__PROBLEM TO SOLVE__
Say how many lines in the material below hold the word "Stack", and say nothing else.

__DATA SHOWN__
Start of Block

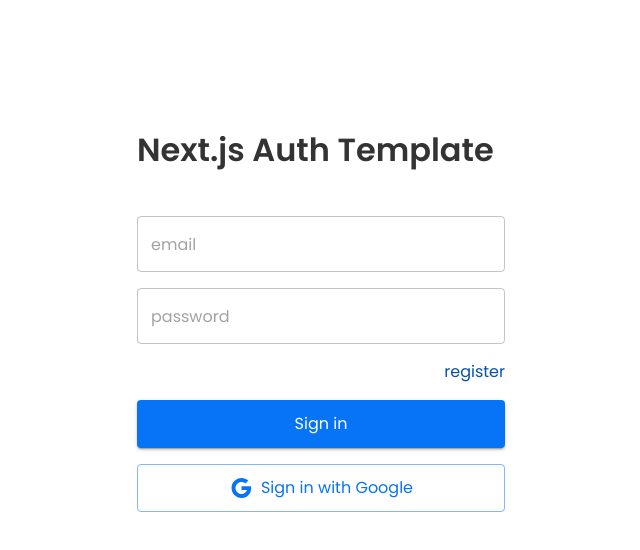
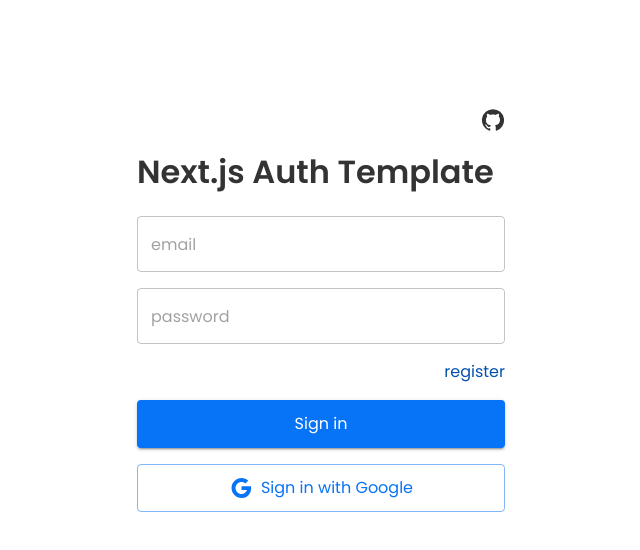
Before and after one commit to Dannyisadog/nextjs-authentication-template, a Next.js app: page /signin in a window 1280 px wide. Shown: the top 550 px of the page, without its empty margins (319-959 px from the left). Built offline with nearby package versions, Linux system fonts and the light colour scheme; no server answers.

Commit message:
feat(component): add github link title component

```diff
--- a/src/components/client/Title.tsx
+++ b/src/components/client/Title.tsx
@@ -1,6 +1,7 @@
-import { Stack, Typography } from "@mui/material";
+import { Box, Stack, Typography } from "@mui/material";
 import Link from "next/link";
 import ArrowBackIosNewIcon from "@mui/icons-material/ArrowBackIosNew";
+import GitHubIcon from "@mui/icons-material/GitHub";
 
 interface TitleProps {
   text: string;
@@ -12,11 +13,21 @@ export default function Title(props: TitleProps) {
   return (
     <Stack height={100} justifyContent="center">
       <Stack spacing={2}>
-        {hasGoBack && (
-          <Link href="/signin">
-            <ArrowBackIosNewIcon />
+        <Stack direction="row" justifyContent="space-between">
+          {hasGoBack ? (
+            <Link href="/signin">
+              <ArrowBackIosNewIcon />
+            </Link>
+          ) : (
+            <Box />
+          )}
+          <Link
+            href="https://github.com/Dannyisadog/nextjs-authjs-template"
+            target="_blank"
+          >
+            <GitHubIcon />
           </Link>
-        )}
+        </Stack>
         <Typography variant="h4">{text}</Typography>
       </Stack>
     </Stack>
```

End of Block

__RESULT OF THIS EXERCISE__
8